Version difference data:

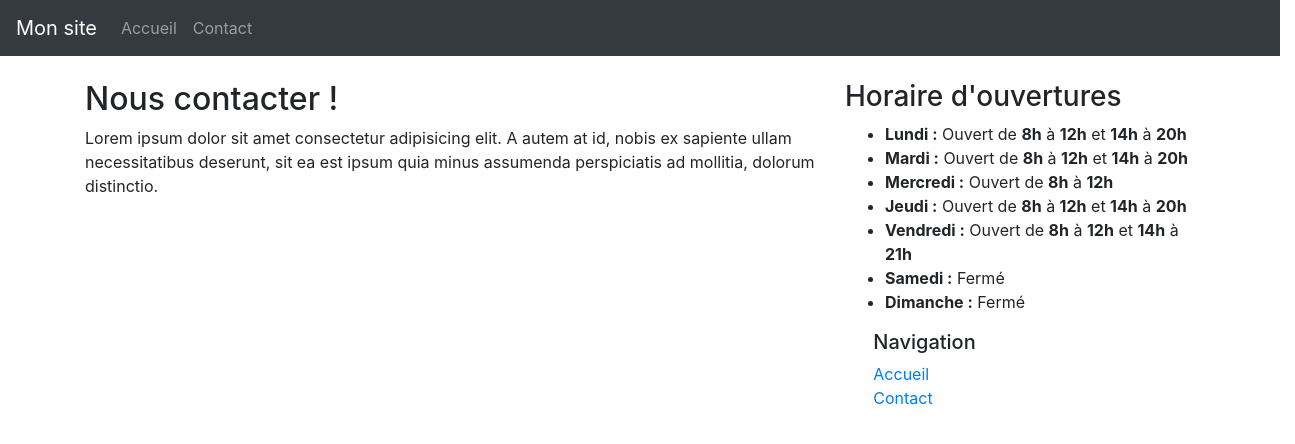
Repository: Alex-Serky/Backend_PHP
Page: http://localhost/contact.php
These files come from the project's save history. The page is drawn as it stood at one moment and after the next save; the edit follows.
The browser window is 1280 px wide. The page is 1295 px wide, so the pictures cover 1295 px, including what lies to the right of the window. The pictures show the whole page.
Some web libraries are served in a nearby version. The page is run by PHP 8.4 with error messages shown; the project is at /var/www/html/.

Above is the page before, as saved 2020-07-20 21:07:25.

### contact.php
<?php

$title = 'Nous contacter !';
require_once 'config.php';
require_once 'functions.php';
require 'header.php';

?>

<div class="row">
    <div class="col-md-8">
        <h2>Nous contacter !</h2>
        <p>
            Lorem ipsum dolor sit amet consectetur adipisicing elit. A autem at id,
            nobis ex sapiente ullam necessitatibus deserunt, sit ea est ipsum quia minus
            assumenda perspiciatis ad mollitia, dolorum distinctio.
        </p>
    </div>
    <div class="col-md-4">
        <h3>Horaire d'ouvertures</h3>
        <ul>
            <?php foreach(JOURS as $k => $jour): ?>
                <li>
                    <strong><?= $jour ?> :</strong>
                    <?= creneaux_html(CRENEAUX[$k]); ?>
                </li>
            <?php endforeach; ?>
        </ul>
    </div>

</div>

<?php require 'footer.php'; ?>

### config.php
<?php

define('JOURS', [
    'Lundi',
    'Mardi',
    'Mercredi',
    'Jeudi',
    'Vendredi',
    'Samedi',
    'Dimanche'
]);

define('CRENEAUX', [
    0 => [
        [8, 12],
        [14, 20]
    ],
    [
        [8, 12],
        [14, 20]
    ],
    [
        [8, 12]
    ],
    [
        [8, 12],
        [14, 20]
    ],
    [
        [8, 12],
        [14, 21]
    ],
    [],
    []
]);

### functions.php
<?php

function nav_item(string $lien, string $titre, string $linkClass = ''): string
{
    $classe = 'nav-item';
    if ($_SERVER['SCRIPT_NAME'] === $lien) {
        $classe .= ' active';
    }
    return <<<HTML
        <li class="$classe">
            <a class="$linkClass" href="$lien">$titre</a>
        </li>
HTML;
}

function nav_menu(string $linkClass = ''): string
{
    return
        nav_item('/Backend_PHP/index.php', 'Accueil', $linkClass) .
        nav_item('/Backend_PHP/contact.php', 'Contact', $linkClass);
}

function dump($variable){
    echo '<pre>';
        var_dump($variable);
    echo '</pre>';
}

function creneaux_html($creneaux){
    if (empty($creneaux)) {
        return 'Fermé';
    }
    $phrases = [];
    foreach ($creneaux as $creneau) {
        $phrases[] = "
            <strong>{$creneau[0]}h</strong>
            à
            <strong>{$creneau[1]}h</strong>
            ";
    }
    return 'Ouvert de ' . implode(' et ', $phrases);
}

### header.php
<?php

require_once 'functions.php';

?>

<!doctype html>
<html lang="en">

<head>
    <meta charset="utf-8">
    <meta name="viewport" content="width=device-width, initial-scale=1, shrink-to-fit=no">
    <meta name="description" content="">
    <meta name="author" content="">
    <link rel="icon" href="/docs/4.0/assets/img/favicons/favicon.ico">

    <title>
        <?php if(isset($title)): ?>
            <?= $title; ?>
        <?php else: ?>
            Mon site
        <?php endif; ?>
    </title>

    <!-- Bootstrap core CSS -->
    <link rel="stylesheet" href="https://stackpath.bootstrapcdn.com/bootstrap/4.5.0/css/bootstrap.min.css" integrity="sha384-9aIt2nRpC12Uk9gS9baDl411NQApFmC26EwAOH8WgZl5MYYxFfc+NcPb1dKGj7Sk" crossorigin="anonymous">

</head>

<body>

    <nav class="navbar navbar-expand-md navbar-dark bg-dark mb-4">
        <a class="navbar-brand" href="#">Mon site</a>
        <button class="navbar-toggler" type="button"
                data-toggle="collapse" data-target="#navbarsExampleDefault"
                aria-controls="navbarsExampleDefault" aria-expanded="false"
                aria-label="Toggle navigation">
            <span class="navbar-toggler-icon"></span>
        </button>

        <div class="collapse navbar-collapse"
            id="navbarsExampleDefault">
            <ul class="navbar-nav mr-auto">
                <?= nav_menu('nav-link'); ?>
            </ul>
        </div>
    </nav>

    <main role="main" class="container">

### footer.php
</main><!-- /.container -->

<div class="row">
<div class="col-md-4"></div>
<div class="col-md-4"></div>
<div class="col-md-4">
    <h5>Navigation</h5>
    <ul class="list-unstyled text-small">
        <?= nav_menu(); ?>
    </ul>
</div>
</div>

<script src="https://code.jquery.com/jquery-3.2.1.slim.min.js" integrity="sha384-KJ3o2DKtIkvYIK3UENzmM7KCkRr/rE9/Qpg6aAZGJwFDMVNA/GpGFF93hXpG5KkN" crossorigin="anonymous"></script>
<script src="https://cdnjs.cloudflare.com/ajax/libs/popper.js/1.12.9/umd/popper.min.js" integrity="sha384-ApNbgh9B+Y1QKtv3Rn7W3mgPxhU9K/ScQsAP7hUibX39j7fakFPskvXusvfa0b4Q" crossorigin="anonymous"></script>
<script src="https://maxcdn.bootstrapcdn.com/bootstrap/4.0.0/js/bootstrap.min.js" integrity="sha384-JZR6Spejh4U02d8jOt6vLEHfe/JQGiRRSQQxSfFWpi1MquVdAyjUar5+76PVCmYl" crossorigin="anonymous"></script>
</body>

</html>

After the next save:
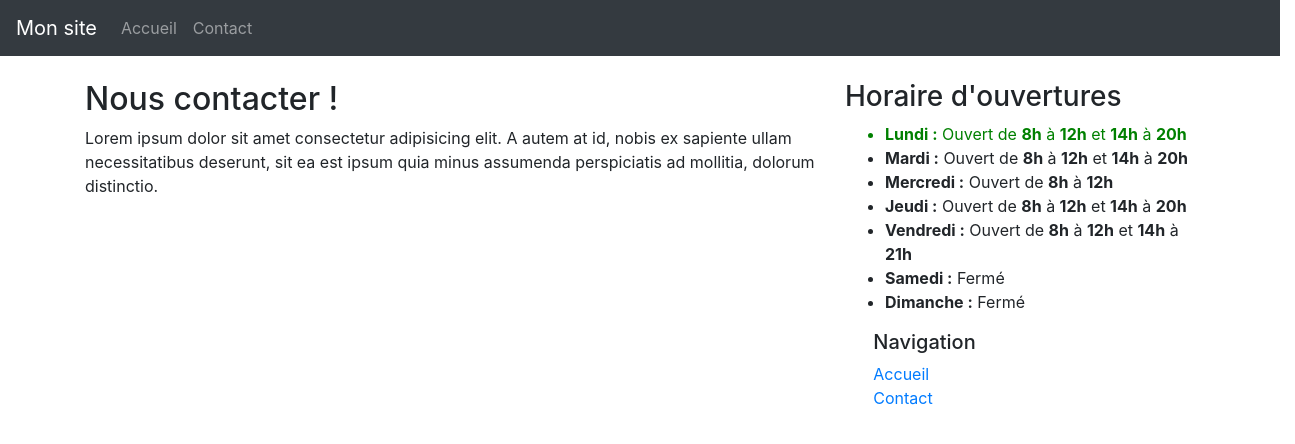
Saved 33 min 24 s later.
--- a/contact.php
+++ b/contact.php
@@ -18,9 +18,10 @@ require 'header.php';
     </div>
     <div class="col-md-4">
         <h3>Horaire d'ouvertures</h3>
+        <?php date('N') ?>
         <ul>
             <?php foreach(JOURS as $k => $jour): ?>
-                <li>
+                <li <?php if($k + 1 === (int)date('N')): ?> style="color:green"<?php endif ?>>
                     <strong><?= $jour ?> :</strong>
                     <?= creneaux_html(CRENEAUX[$k]); ?>
                 </li>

**Prompt:**
Reproduce the entries above exactly, without images.

**Finished task:**
Repository: Alex-Serky/Backend_PHP
Page: http://localhost/contact.php
These files come from the project's save history. The page is drawn as it stood at one moment and after the next save; the edit follows.
The browser window is 1280 px wide. The page is 1295 px wide, so the pictures cover 1295 px, including what lies to the right of the window. The pictures show the whole page.
Some web libraries are served in a nearby version. The page is run by PHP 8.4 with error messages shown; the project is at /var/www/html/.

Above is the page before, as saved 2020-07-20 21:07:25.

### contact.php
<?php

$title = 'Nous contacter !';
require_once 'config.php';
require_once 'functions.php';
require 'header.php';

?>

<div class="row">
    <div class="col-md-8">
        <h2>Nous contacter !</h2>
        <p>
            Lorem ipsum dolor sit amet consectetur adipisicing elit. A autem at id,
            nobis ex sapiente ullam necessitatibus deserunt, sit ea est ipsum quia minus
            assumenda perspiciatis ad mollitia, dolorum distinctio.
        </p>
    </div>
    <div class="col-md-4">
        <h3>Horaire d'ouvertures</h3>
        <ul>
            <?php foreach(JOURS as $k => $jour): ?>
                <li>
                    <strong><?= $jour ?> :</strong>
                    <?= creneaux_html(CRENEAUX[$k]); ?>
                </li>
            <?php endforeach; ?>
        </ul>
    </div>

</div>

<?php require 'footer.php'; ?>

### config.php
<?php

define('JOURS', [
    'Lundi',
    'Mardi',
    'Mercredi',
    'Jeudi',
    'Vendredi',
    'Samedi',
    'Dimanche'
]);

define('CRENEAUX', [
    0 => [
        [8, 12],
        [14, 20]
    ],
    [
        [8, 12],
        [14, 20]
    ],
    [
        [8, 12]
    ],
    [
        [8, 12],
        [14, 20]
    ],
    [
        [8, 12],
        [14, 21]
    ],
    [],
    []
]);

### functions.php
<?php

function nav_item(string $lien, string $titre, string $linkClass = ''): string
{
    $classe = 'nav-item';
    if ($_SERVER['SCRIPT_NAME'] === $lien) {
        $classe .= ' active';
    }
    return <<<HTML
        <li class="$classe">
            <a class="$linkClass" href="$lien">$titre</a>
        </li>
HTML;
}

function nav_menu(string $linkClass = ''): string
{
    return
        nav_item('/Backend_PHP/index.php', 'Accueil', $linkClass) .
        nav_item('/Backend_PHP/contact.php', 'Contact', $linkClass);
}

function dump($variable){
    echo '<pre>';
        var_dump($variable);
    echo '</pre>';
}

function creneaux_html($creneaux){
    if (empty($creneaux)) {
        return 'Fermé';
    }
    $phrases = [];
    foreach ($creneaux as $creneau) {
        $phrases[] = "
            <strong>{$creneau[0]}h</strong>
            à
            <strong>{$creneau[1]}h</strong>
            ";
    }
    return 'Ouvert de ' . implode(' et ', $phrases);
}

### header.php
<?php

require_once 'functions.php';

?>

<!doctype html>
<html lang="en">

<head>
    <meta charset="utf-8">
    <meta name="viewport" content="width=device-width, initial-scale=1, shrink-to-fit=no">
    <meta name="description" content="">
    <meta name="author" content="">
    <link rel="icon" href="/docs/4.0/assets/img/favicons/favicon.ico">

    <title>
        <?php if(isset($title)): ?>
            <?= $title; ?>
        <?php else: ?>
            Mon site
        <?php endif; ?>
    </title>

    <!-- Bootstrap core CSS -->
    <link rel="stylesheet" href="https://stackpath.bootstrapcdn.com/bootstrap/4.5.0/css/bootstrap.min.css" integrity="sha384-9aIt2nRpC12Uk9gS9baDl411NQApFmC26EwAOH8WgZl5MYYxFfc+NcPb1dKGj7Sk" crossorigin="anonymous">

</head>

<body>

    <nav class="navbar navbar-expand-md navbar-dark bg-dark mb-4">
        <a class="navbar-brand" href="#">Mon site</a>
        <button class="navbar-toggler" type="button"
                data-toggle="collapse" data-target="#navbarsExampleDefault"
                aria-controls="navbarsExampleDefault" aria-expanded="false"
                aria-label="Toggle navigation">
            <span class="navbar-toggler-icon"></span>
        </button>

        <div class="collapse navbar-collapse"
            id="navbarsExampleDefault">
            <ul class="navbar-nav mr-auto">
                <?= nav_menu('nav-link'); ?>
            </ul>
        </div>
    </nav>

    <main role="main" class="container">

### footer.php
</main><!-- /.container -->

<div class="row">
<div class="col-md-4"></div>
<div class="col-md-4"></div>
<div class="col-md-4">
    <h5>Navigation</h5>
    <ul class="list-unstyled text-small">
        <?= nav_menu(); ?>
    </ul>
</div>
</div>

<script src="https://code.jquery.com/jquery-3.2.1.slim.min.js" integrity="sha384-KJ3o2DKtIkvYIK3UENzmM7KCkRr/rE9/Qpg6aAZGJwFDMVNA/GpGFF93hXpG5KkN" crossorigin="anonymous"></script>
<script src="https://cdnjs.cloudflare.com/ajax/libs/popper.js/1.12.9/umd/popper.min.js" integrity="sha384-ApNbgh9B+Y1QKtv3Rn7W3mgPxhU9K/ScQsAP7hUibX39j7fakFPskvXusvfa0b4Q" crossorigin="anonymous"></script>
<script src="https://maxcdn.bootstrapcdn.com/bootstrap/4.0.0/js/bootstrap.min.js" integrity="sha384-JZR6Spejh4U02d8jOt6vLEHfe/JQGiRRSQQxSfFWpi1MquVdAyjUar5+76PVCmYl" crossorigin="anonymous"></script>
</body>

</html>

After the next save:
Saved 33 min 24 s later.
--- a/contact.php
+++ b/contact.php
@@ -18,9 +18,10 @@ require 'header.php';
     </div>
     <div class="col-md-4">
         <h3>Horaire d'ouvertures</h3>
+        <?php date('N') ?>
         <ul>
             <?php foreach(JOURS as $k => $jour): ?>
-                <li>
+                <li <?php if($k + 1 === (int)date('N')): ?> style="color:green"<?php endif ?>>
                     <strong><?= $jour ?> :</strong>
                     <?= creneaux_html(CRENEAUX[$k]); ?>
                 </li>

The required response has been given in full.